All through this period, Democrats were arguing that the public, by large measures, preferred their actual policies — their approaches to education, health care, taxes. Sometime in the ’80s, I sat with House Democratic leader Dick Gephardt as he explained to a roomful of journalists that once voters understood what Democrats were going to do about the high cost of college, health care and housing, electoral success would naturally follow.
Spoiler alert: It didn’t.
Only when Bill Clinton directly repudiated his party’s orthodoxy on crime and welfare did the political tide turn. It was Clinton who promised to “end welfare as we know it.” And his “blue wall” wasn’t a passel of declining industrial states, but the ranks of uniformed cops who stood behind him as he pledged support for the death penalty. Clinton had a Rotary Club cliché for his strategy: “Voters won’t care how much you know unless they know how much you care.”
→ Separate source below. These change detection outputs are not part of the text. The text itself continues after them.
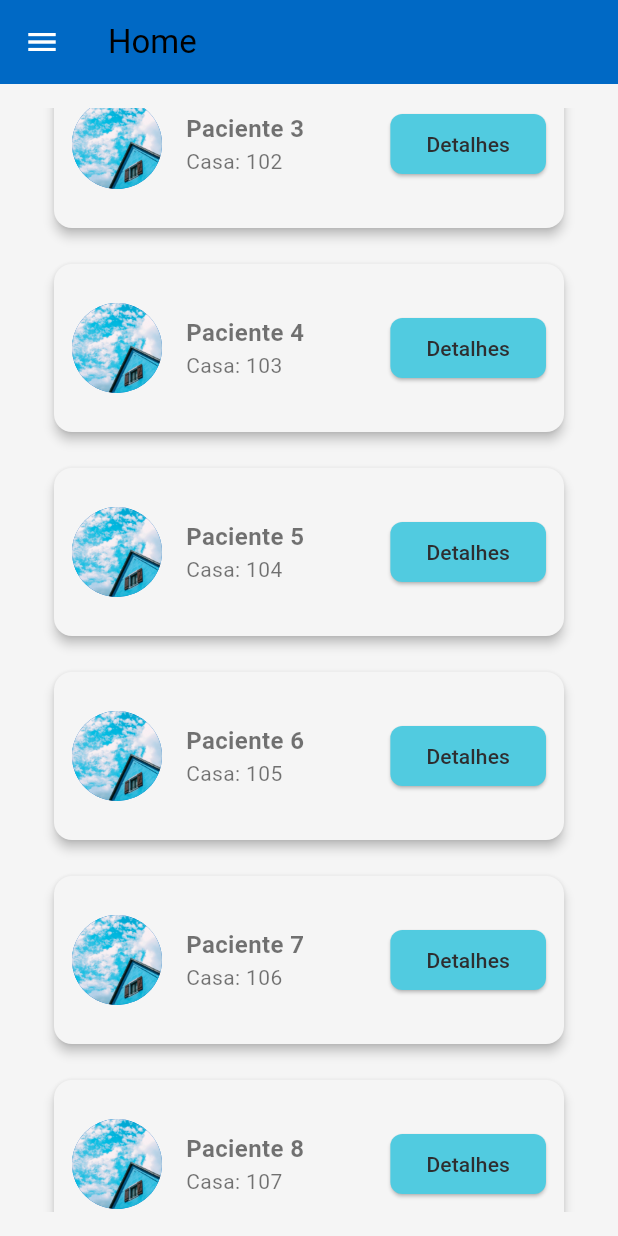
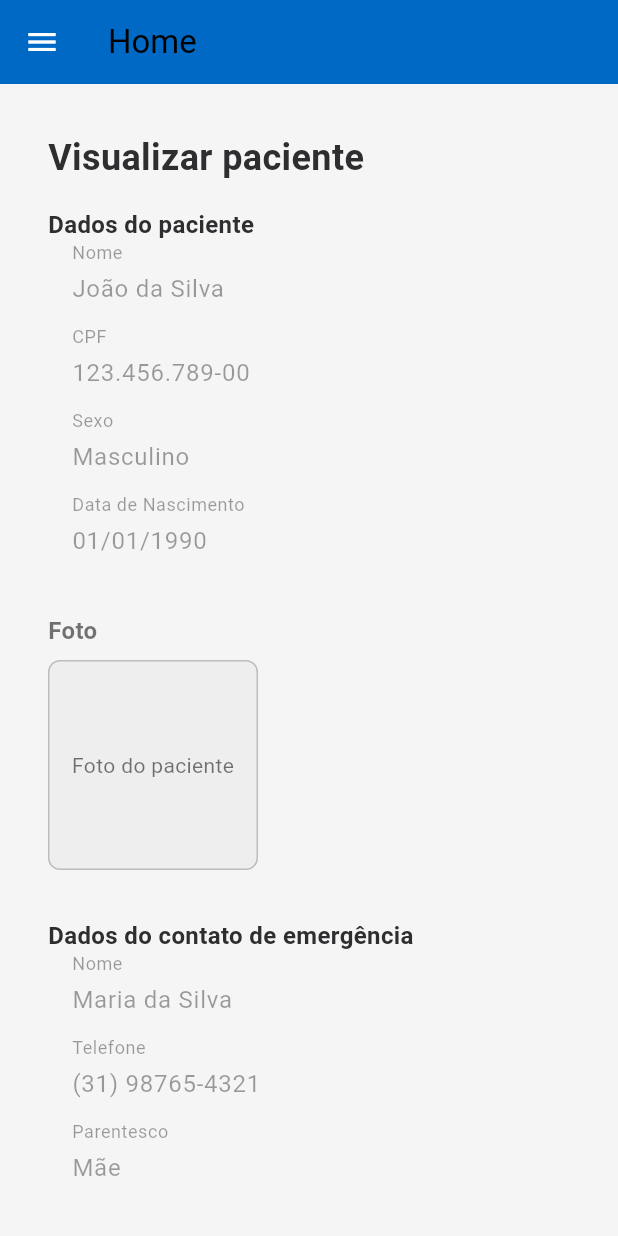
Before and after one commit to alanfranciscos/SAGE, a Flutter app: the screen it shows after launch, scrolled down 576 dp, after a tap on "Detalhes", on a phone screen of 412 x 824 dp. Run offline on Flutter 3.47's test engine with Material 3 defaults, Android fonts, the light colour scheme and no system bars; our stand-ins replace go_router.

Commit message:
feat: create patient view page

```diff
--- a/frontend/frontend/lib/app/routes/app_router.dart
+++ b/frontend/frontend/lib/app/routes/app_router.dart
@@ -1,10 +1,12 @@
 import 'package:flutter/material.dart';
 import 'package:frontend/modules/home/home_content/home_content.dart';
+import 'package:frontend/modules/home/patient/details/patient_details_page.dart';
 import 'package:frontend/modules/home/patient/register/patient_register_page.dart';
 import 'package:go_router/go_router.dart';
 import '../../modules/home/home_page.dart';
 import '../../modules/home/settings/settings_page.dart';
 import '../../modules/login/pages/login_page.dart';
+
 
 final router = GoRouter(
   initialLocation: '/home',
@@ -32,8 +34,13 @@ final router = GoRouter(
           path:'/patient-register',
           builder: (context, state) => const PatientRegister(),
         ),
+        GoRoute(
+          path:'/patient-details',
+          builder: (context, state) => const PatientDetails(),
+        ),
       ],
     ),
+
 
     GoRoute(path: '/login', builder: (context, state) => const LoginPage()),
   ],
--- /dev/null
+++ b/frontend/frontend/lib/modules/home/patient/details/patient_details_page.dart
@@ -0,0 +1,256 @@
+import 'package:flutter/material.dart';
+import 'package:frontend/shared/themes/app_theme.dart';
+import 'package:go_router/go_router.dart';
+
+
+class PatientDetails extends StatelessWidget {
+  const PatientDetails({super.key});
+
+
+  @override
+  Widget build(BuildContext context) {
+    return SafeArea(
+      child: LayoutBuilder(
+        builder: (context, constraints) {
+          final bool isMobile = constraints.maxWidth < 800;
+
+
+          return SingleChildScrollView(
+            padding: const EdgeInsets.all(16),
+            child: Column(
+              crossAxisAlignment: CrossAxisAlignment.start,
+              children: [
+                const Text(
+                  'Visualizar paciente',
+                  style: TextStyle(
+                    fontSize: 24,
+                    fontWeight: FontWeight.bold,
+                    color: AppTheme.textDarkColor,
+                  ),
+                ),
+                const SizedBox(height: 16),
+                if (isMobile) ..._buildMobilePatientInfo(),
+                if (!isMobile)
+                  Row(
+                    crossAxisAlignment: CrossAxisAlignment.start,
+                    children: [
+                      SizedBox(
+                        width: constraints.maxWidth * 0.5,
+                        child: Column(
+                          crossAxisAlignment: CrossAxisAlignment.start,
+                          children: [
+                            const Text(
+                              'Dados do paciente',
+                              style: TextStyle(
+                                fontWeight: FontWeight.bold,
+                                fontSize: 16,
+                                color: AppTheme.textDarkColor,
+                              ),
+                            ),
+                            const SizedBox(height: 8),
+                            _buildReadOnlyField('Nome', 'João da Silva'),
+                            _buildReadOnlyField('CPF', '123.456.789-00'),
+                            _buildReadOnlyField('Sexo', 'Masculino'),
+                            _buildReadOnlyField('Data de Nascimento', '01/01/1990'),
+                          ],
+                        ),
+                      ),
+                      const SizedBox(width: 16),
+                      Column(
+                        children: [
+                          const Text(
+                            'Foto',
+                            style: TextStyle(
+                              fontWeight: FontWeight.bold,
+                              fontSize: 16,
+                              color: AppTheme.textDarkColor,
+                            ),
+                          ),
+                          const SizedBox(height: 8),
+                          _buildPhotoContainer(),
+                        ],
+                      ),
+                    ],
+                  ),
+                const SizedBox(height: 16),
+
+
+                if (isMobile)
+                  ..._buildMobileEmergencyContactAndResidenceInfo(constraints),
+                if (!isMobile)
+                  Row(
+                    crossAxisAlignment: CrossAxisAlignment.start,
+                    children: [
+                      SizedBox(
+                        width: constraints.maxWidth * 0.5,
+                        child: Column(
+                          crossAxisAlignment: CrossAxisAlignment.start,
+                          children: [
+                            const Text(
+                              'Dados do contato de emergência',
+                              style: TextStyle(
+                                fontWeight: FontWeight.bold,
+                                fontSize: 16,
+                                color: AppTheme.textDarkColor,
+                              ),
+                            ),
+                            const SizedBox(height: 8),
+                            _buildReadOnlyField('Nome', 'Maria da Silva'),
+                            _buildReadOnlyField('Telefone', '(31) 98765-4321'),
+                            _buildReadOnlyField('Parentesco', 'Mãe'),
+                          ],
+                        ),
+                      ),
+                      const SizedBox(width: 16),
+                      SizedBox(
+                        width: constraints.maxWidth * 0.45,
+                        child: Column(
+                          crossAxisAlignment: CrossAxisAlignment.start,
+                          children: [
+                            const Text(
+                              'Dados da residência',
+                              style: TextStyle(
+                                fontWeight: FontWeight.bold,
+                                fontSize: 16,
+                                color: AppTheme.textDarkColor,
+                              ),
+                            ),
+                            const SizedBox(height: 8),
+                            _buildReadOnlyField('Número do controle', '12345'),
+                            _buildReadOnlyField('Número da casa', '25A'),
+                          ],
+                        ),
+                      ),
+                    ],
+                  ),
+                const SizedBox(height: 16),
+
+
+                Row(
+                  mainAxisAlignment: MainAxisAlignment.end,
+                  children: [
+                    TextButton(
+                      onPressed: () {
+                        context.go('/home');
+                      },
+                      style: TextButton.styleFrom(
+                        foregroundColor: AppTheme.textDarkColor,
+                        textStyle: TextStyle(fontWeight: FontWeight.bold),
+                      ),
+                      child: const Text('Voltar'),
+                    ),
+                    const SizedBox(width: 16),
+                    ElevatedButton(
+                      onPressed: () {
+                        context.go('/patient-edit'); // Redireciona para a tela de edição
+                      },
+                      style: ElevatedButton.styleFrom(
+                        backgroundColor: AppTheme.tertiaryColor,
+                        foregroundColor: AppTheme.textDarkColor,
+                      ),
+                      child: const Text('Editar'),
+                    ),
+                  ],
+                ),
+              ],
+            ),
+          );
+        },
+      ),
+    );
+  }
+
+
+  Widget _buildReadOnlyField(String label, String value) {
+    return Padding(
+      padding: const EdgeInsets.only(bottom: 8),
+      child: TextField(
+        controller: TextEditingController(text: value),
+        decoration: InputDecoration(
+          labelText: label,
+          filled: true,
+          fillColor: Colors.grey[100],
+          border: OutlineInputBorder(
+            borderRadius: BorderRadius.circular(8),
+            borderSide: BorderSide.none,
+          ),
+          contentPadding: const EdgeInsets.symmetric(
+            horizontal: 12,
+            vertical: 8,
+          ),
+        ),
+        enabled: false, // Desabilita a edição
+      ),
+    );
+  }
+
+
+  Widget _buildPhotoContainer() {
+    return Container(
+      height: 140,
+      width: 140,
+      decoration: BoxDecoration(
+        color: Colors.grey[200],
+        borderRadius: BorderRadius.circular(8),
+        border: Border.all(color: Colors.grey.shade400),
+      ),
+      child: const Center(child: Text('Foto do paciente')),
+    );
+  }
+
+
+  List<Widget> _buildMobilePatientInfo() {
+    return [
+      const Text(
+        'Dados do paciente',
+        style: TextStyle(
+          fontWeight: FontWeight.bold,
+          fontSize: 16,
+          color: AppTheme.textDarkColor,
+        ),
+      ),
+      const SizedBox(height: 8),
+      _buildReadOnlyField('Nome', 'João da Silva'),
+      _buildReadOnlyField('CPF', '123.456.789-00'),
+      _buildReadOnlyField('Sexo', 'Masculino'),
+      _buildReadOnlyField('Data de Nascimento', '01/01/1990'),
+      const SizedBox(height: 16),
+      const Text(
+        'Foto',
+        style: TextStyle(fontWeight: FontWeight.bold, fontSize: 16),
+      ),
+      const SizedBox(height: 8),
+      _buildPhotoContainer(),
+      const SizedBox(height: 16),
+    ];
+  }
+
+
+  List<Widget> _buildMobileEmergencyContactAndResidenceInfo(
+    BoxConstraints constraints,
+  ) {
+    return [
+      const Text(
+        'Dados do contato de emergência',
+        style: TextStyle(
+          fontWeight: FontWeight.bold,
+          fontSize: 16,
+          color: AppTheme.textDarkColor,
+        ),
+      ),
+      const SizedBox(height: 8),
+      _buildReadOnlyField('Nome', 'Maria da Silva'),
+      _buildReadOnlyField('Telefone', '(31) 98765-4321'),
+      _buildReadOnlyField('Parentesco', 'Mãe'),
+      const SizedBox(height: 16),
+      const Text(
+        'Dados da residência',
+        style: TextStyle(fontWeight: FontWeight.bold, fontSize: 16),
+      ),
+      const SizedBox(height: 8),
+      _buildReadOnlyField('Número do controle', '12345'),
+      _buildReadOnlyField('Número da casa', '25A'),
+      const SizedBox(height: 16),
+    ];
+  }
+}
--- a/frontend/frontend/lib/modules/home/widgets/patient_card.dart
+++ b/frontend/frontend/lib/modules/home/widgets/patient_card.dart
@@ -1,10 +1,13 @@
 import 'package:flutter/material.dart';
 import 'package:frontend/shared/themes/app_theme.dart';
+import 'package:go_router/go_router.dart';
+
 
 class UserCard extends StatelessWidget {
   final String imagePath;
   final String name;
   final String number;
+
 
   const UserCard({
     super.key,
@@ -12,6 +15,7 @@ class UserCard extends StatelessWidget {
     required this.name,
     required this.number,
   });
+
 
   @override
   Widget build(BuildContext context) {
@@ -24,6 +28,7 @@ class UserCard extends StatelessWidget {
           children: [
             CircleAvatar(backgroundImage: AssetImage(imagePath), radius: 30),
             const SizedBox(width: 16),
+
 
             Expanded(
               child: Column(
@@ -42,8 +47,11 @@ class UserCard extends StatelessWidget {
               ),
             ),
 
+
             ElevatedButton(
-              onPressed: () {},
+              onPressed: () {
+                context.go('/patient-details');
+              },
               style: ElevatedButton.styleFrom(
                 shape: RoundedRectangleBorder(
                   borderRadius: BorderRadius.circular(8),
```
To be blunt, his positions on crime and welfare, as well as his stern repudiation of the provocative words of a Black rapper named Sister Souljah, were signals — or perhaps dog whistles — that he was prepared to push back against what we would now call the “woke” wing of his own party.
Call it cynical, but what Clinton understood was a root reality of politics: “Culture trumps policy.” A six-point program to make schools better and college more affordable will mean very little if voters believe their neighborhoods are unsafe; and while demagogues will eagerly feed such fears, they will motivate voters only if there is an underlying reality to them. Violent crime in America rose sharply all through the 1960s and 1970s; when it began to recede, as it did from the early ‘90s to two years ago, crime all but disappeared as a political issue. It has resurfaced because in the last year or two, the most violent of crimes — homicide — has resurfaced.
That kind of visceral response to an issue is a perennial “feature” of school board fights. Almost 50 years ago, fights over textbooks in Kanawha County, West Virginia, led to mass boycotts, shootings and the dynamiting of at least one elementary school. Fights over what books should or should not be in school libraries are more or less constant local arguments. Now, the combustible issue of race in America and how to teach about it has quickly become the Republican Party’s issue of choice. And Democrats face a significant challenge in pushing back.
On the one hand, there are clear and compelling arguments to be made for teaching kids very directly about the nation’s scarred past. Texas children ought to know that the original constitution of the Republic of Texas protected slavery and barred Indians and “Africans” from becoming citizens. New York children ought to learn that suburban developments barred Black people from buying homes.
This is not “critical race theory” — an academic concept not taught in elementary or high schools. It’s just history. But some of the premises of that theory have in fact gained currency — for instance, the idea that certain widely admired attributes are rooted in “whiteness.” It’s not hard to pump up the fears of conservative or moderate white suburban parents that such a critique amounts to an attack on some basic, and seemingly colorblind, American values.
What makes all this so maddening for Democrats is that there is plenty of evidence that Black voters themselves don’t widely share such views, any more than they support the “defund the police” campaigns of last year. Eric Adams, New York City’s next mayor and Jim Clyburn, House Democratic whip, have pushed back strongly against them.
For Democrats, one lesson of Virginia may well be that their candidates in 2022 and 2024 — most definitely including Biden — will need to find ways to position themselves loudly and clearly against these views, every bit as much as the party needs to push back against the tsunami of lies from GOP candidates that will be unleashed about what and how our nation’s children are being taught. This creates the risk of another “Sister Souljah” moment, in which Bill Clinton alienated a generation of Black voters even while cementing the coalition he needed to win.
Right now, the mainstream of the national Democratic Party is still overwhelmingly focused on policy, not culture. They’re trying to govern, which is the job they were elected to do. But at some point they’ll need to start campaigning again, and if Democrats believe that the passage of an infrastructure program and a large social spending bill will provide the ammunition to repel a new GOP-launched culture war, they are deluding themselves. If you weigh the concerns of parents with their kids’ education against a subsidy for electric cars, or a better rail system some years down the line, the scales will tip pretty heavily to one side.
For Republicans, the signal from Virginia is very clear. The party is already marshaling the troops for the next culture war. The next three years may be a time of scorched earth in America’s towns and suburbs. And Democrats, if they want to win, cannot be conscientious objectors.